Stored records:
══════════
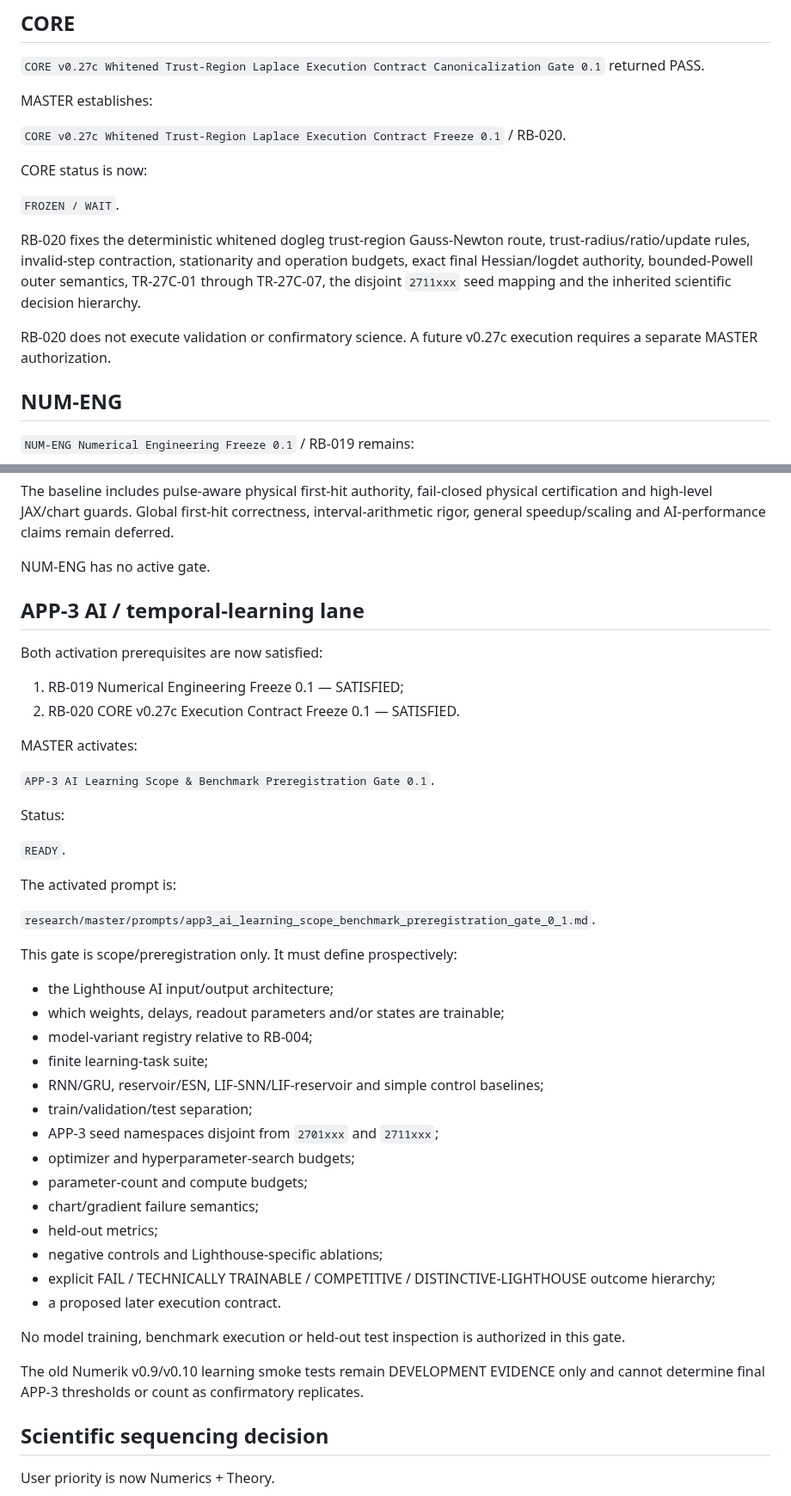
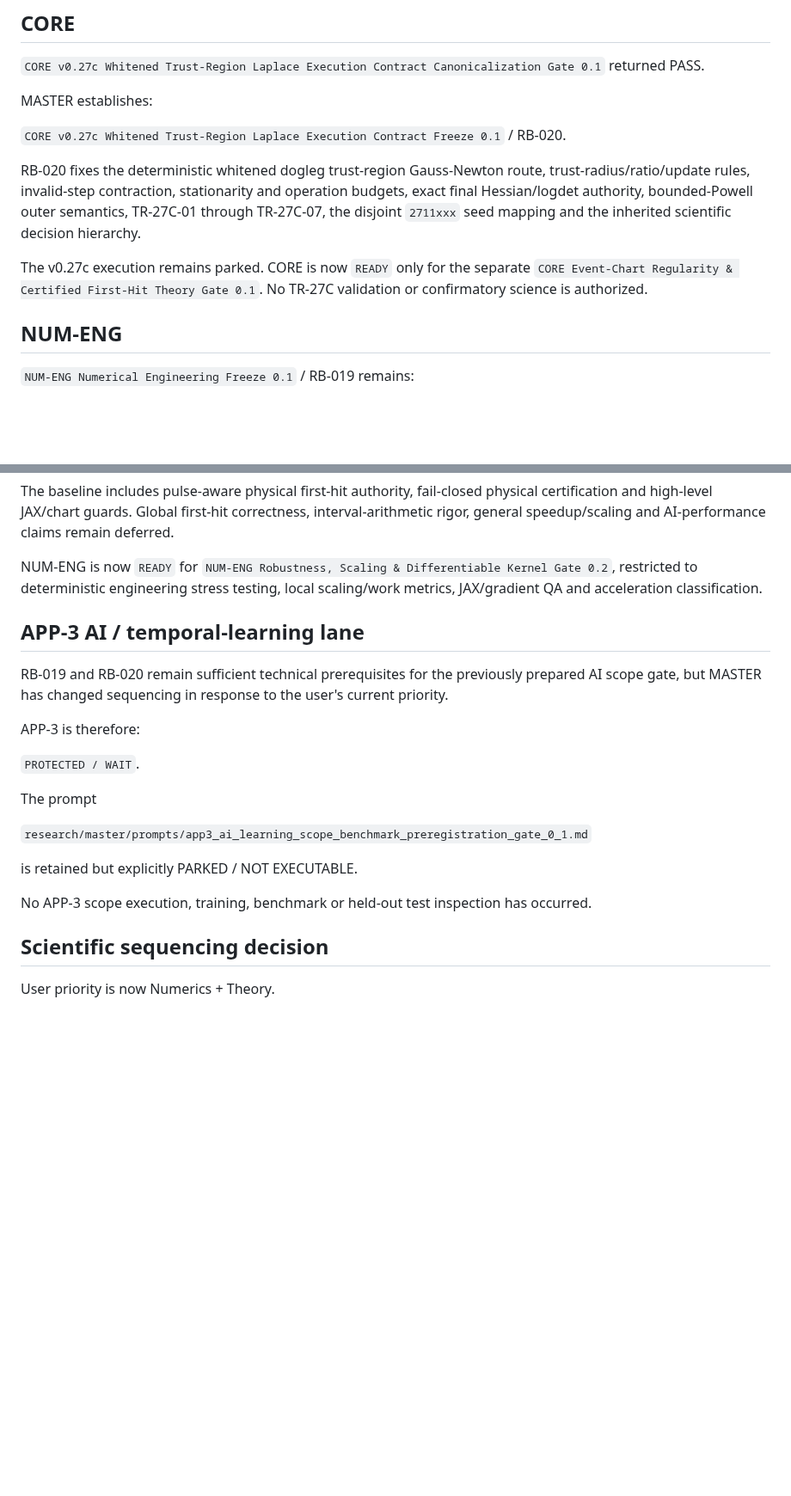
Before and after one commit to twkroll/haken-lighthouse-jax, a Markdown page: research/master/project_status.md, 2 parts joined by grey strips. Shown at 86% size. GitHub-like rendering; blank space fills up the shorter version.

Commit message:
Reconcile project status v2.8 numerics theory sequencing

```diff
--- a/research/master/project_status.md
+++ b/research/master/project_status.md
@@ -32,13 +32,9 @@ MASTER establishes:
 
 `CORE v0.27c Whitened Trust-Region Laplace Execution Contract Freeze 0.1` / RB-020.
 
-CORE status is now:
-
-`FROZEN / WAIT`.
-
 RB-020 fixes the deterministic whitened dogleg trust-region Gauss-Newton route, trust-radius/ratio/update rules, invalid-step contraction, stationarity and operation budgets, exact final Hessian/logdet authority, bounded-Powell outer semantics, TR-27C-01 through TR-27C-07, the disjoint `2711xxx` seed mapping and the inherited scientific decision hierarchy.
 
-RB-020 does not execute validation or confirmatory science. A future v0.27c execution requires a separate MASTER authorization.
+The v0.27c execution remains parked. CORE is now `READY` only for the separate `CORE Event-Chart Regularity & Certified First-Hit Theory Gate 0.1`. No TR-27C validation or confirmatory science is authorized.
 
 ## NUM-ENG
 
@@ -60,47 +56,23 @@ Finite QA:
 
 The baseline includes pulse-aware physical first-hit authority, fail-closed physical certification and high-level JAX/chart guards. Global first-hit correctness, interval-arithmetic rigor, general speedup/scaling and AI-performance claims remain deferred.
 
-NUM-ENG has no active gate.
+NUM-ENG is now `READY` for `NUM-ENG Robustness, Scaling & Differentiable Kernel Gate 0.2`, restricted to deterministic engineering stress testing, local scaling/work metrics, JAX/gradient QA and acceleration classification.
 
 ## APP-3 AI / temporal-learning lane
 
-Both activation prerequisites are now satisfied:
+RB-019 and RB-020 remain sufficient technical prerequisites for the previously prepared AI scope gate, but MASTER has changed sequencing in response to the user's current priority.
 
-1. RB-019 Numerical Engineering Freeze 0.1 — SATISFIED;
-2. RB-020 CORE v0.27c Execution Contract Freeze 0.1 — SATISFIED.
+APP-3 is therefore:
 
-MASTER activates:
+`PROTECTED / WAIT`.
 
-`APP-3 AI Learning Scope & Benchmark Preregistration Gate 0.1`.
+The prompt
 
-Status:
+`research/master/prompts/app3_ai_learning_scope_benchmark_preregistration_gate_0_1.md`
 
-`READY`.
+is retained but explicitly PARKED / NOT EXECUTABLE.
 
-The activated prompt is:
-
-`research/master/prompts/app3_ai_learning_scope_benchmark_preregistration_gate_0_1.md`.
-
-This gate is scope/preregistration only. It must define prospectively:
-
-- the Lighthouse AI input/output architecture;
-- which weights, delays, readout parameters and/or states are trainable;
-- model-variant registry relative to RB-004;
-- finite learning-task suite;
-- RNN/GRU, reservoir/ESN, LIF-SNN/LIF-reservoir and simple control baselines;
-- train/validation/test separation;
-- APP-3 seed namespaces disjoint from `2701xxx` and `2711xxx`;
-- optimizer and hyperparameter-search budgets;
-- parameter-count and compute budgets;
-- chart/gradient failure semantics;
-- held-out metrics;
-- negative controls and Lighthouse-specific ablations;
-- explicit FAIL / TECHNICALLY TRAINABLE / COMPETITIVE / DISTINCTIVE-LIGHTHOUSE outcome hierarchy;
-- a proposed later execution contract.
-
-No model training, benchmark execution or held-out test inspection is authorized in this gate.
-
-The old Numerik v0.9/v0.10 learning smoke tests remain DEVELOPMENT EVIDENCE only and cannot determine final APP-3 thresholds or count as confirmatory replicates.
+No APP-3 scope execution, training, benchmark or held-out test inspection has occurred.
 
 ## Scientific sequencing decision
 
```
══════════
* **WHAT YOU ARE ASKED TO DO**
Check the lines above and copy each one that includes "decision".

* **ANSWER FOR THIS EXERCISE**
 RB-020 fixes the deterministic whitened dogleg trust-region Gauss-Newton route, trust-radius/ratio/update rules, invalid-step contraction, stationarity and operation budgets, exact final Hessian/logdet authority, bounded-Powell outer semantics, TR-27C-01 through TR-27C-07, the disjoint `2711xxx` seed mapping and the inherited scientific decision hierarchy.
 ## Scientific sequencing decision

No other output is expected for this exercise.